T.J. Powell said...

Great photos, looking forward to what you post for the rest of the games!

Andy Cresswell said...

Good set of photos Jeff,good to see it from the spectators viewpoint

Kerry Frank said...

isgurag pBeautiful shots Jeff! One question is IF you need a "Bio Break" what happens then?

Shelly Schmidt said...

Wonderful pictures- I love seeing your fabulous pictures : ) I initially found your blog through Pintrest : ) The pictures really give a fantastic view of the opening ceremonies!

Nancy Marie Ricketts said...

How exciting is this being there and taking such amazingly beautiful shots! I especially loved the motion-slow shutter shots in the opening ceremony, and the selective focus of some of the performers. Just superlative colors. Better than watching it on TV, because we can see it through the photographers eye-nothing better-thank you for sharing-can't wait for the next series!

Marie Ricketts

bayozan said...

I don't regret I didn't watch the ceremony and waited to see your photos..

Internet-Cable-Guy said...

The lighting in these is fantastic. Your photography gives us a whole new perspective on the games that you can't get from just watching them on TV. Kudos.

Eay Min Phyo said...

Photos are so amazing!!!

Gregory Bell said...

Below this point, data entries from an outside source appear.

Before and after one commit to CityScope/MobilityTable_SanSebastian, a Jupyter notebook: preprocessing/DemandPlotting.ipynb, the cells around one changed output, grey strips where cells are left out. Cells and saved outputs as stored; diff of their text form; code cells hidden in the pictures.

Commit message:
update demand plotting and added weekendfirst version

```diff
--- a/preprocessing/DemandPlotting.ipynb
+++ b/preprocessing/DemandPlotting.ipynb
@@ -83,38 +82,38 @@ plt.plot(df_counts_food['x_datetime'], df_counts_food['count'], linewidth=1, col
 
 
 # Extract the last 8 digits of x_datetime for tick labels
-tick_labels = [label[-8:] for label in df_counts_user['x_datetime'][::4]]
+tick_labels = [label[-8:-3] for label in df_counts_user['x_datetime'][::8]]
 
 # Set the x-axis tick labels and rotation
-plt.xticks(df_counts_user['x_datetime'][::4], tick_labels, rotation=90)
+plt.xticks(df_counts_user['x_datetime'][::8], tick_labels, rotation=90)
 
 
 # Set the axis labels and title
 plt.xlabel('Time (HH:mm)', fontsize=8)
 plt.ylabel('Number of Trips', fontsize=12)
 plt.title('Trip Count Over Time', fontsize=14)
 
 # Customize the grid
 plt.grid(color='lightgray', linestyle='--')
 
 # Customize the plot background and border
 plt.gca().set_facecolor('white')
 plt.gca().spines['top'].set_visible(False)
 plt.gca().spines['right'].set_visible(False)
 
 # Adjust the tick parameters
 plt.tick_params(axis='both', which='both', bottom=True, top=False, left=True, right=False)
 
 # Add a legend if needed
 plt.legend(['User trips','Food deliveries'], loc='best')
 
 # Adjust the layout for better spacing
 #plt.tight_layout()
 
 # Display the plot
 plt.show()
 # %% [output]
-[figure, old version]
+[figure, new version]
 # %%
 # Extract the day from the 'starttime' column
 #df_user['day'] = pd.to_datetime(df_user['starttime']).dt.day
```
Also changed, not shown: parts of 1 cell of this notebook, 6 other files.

Great photos Jeff! Thanks for sharing. Curious as to how you felt about being "herded" together in the stands with other photographers. Do you feel challenged to try and capture different perspectives or do you just focus on the subjects and composition and let your pictures speak for themselves?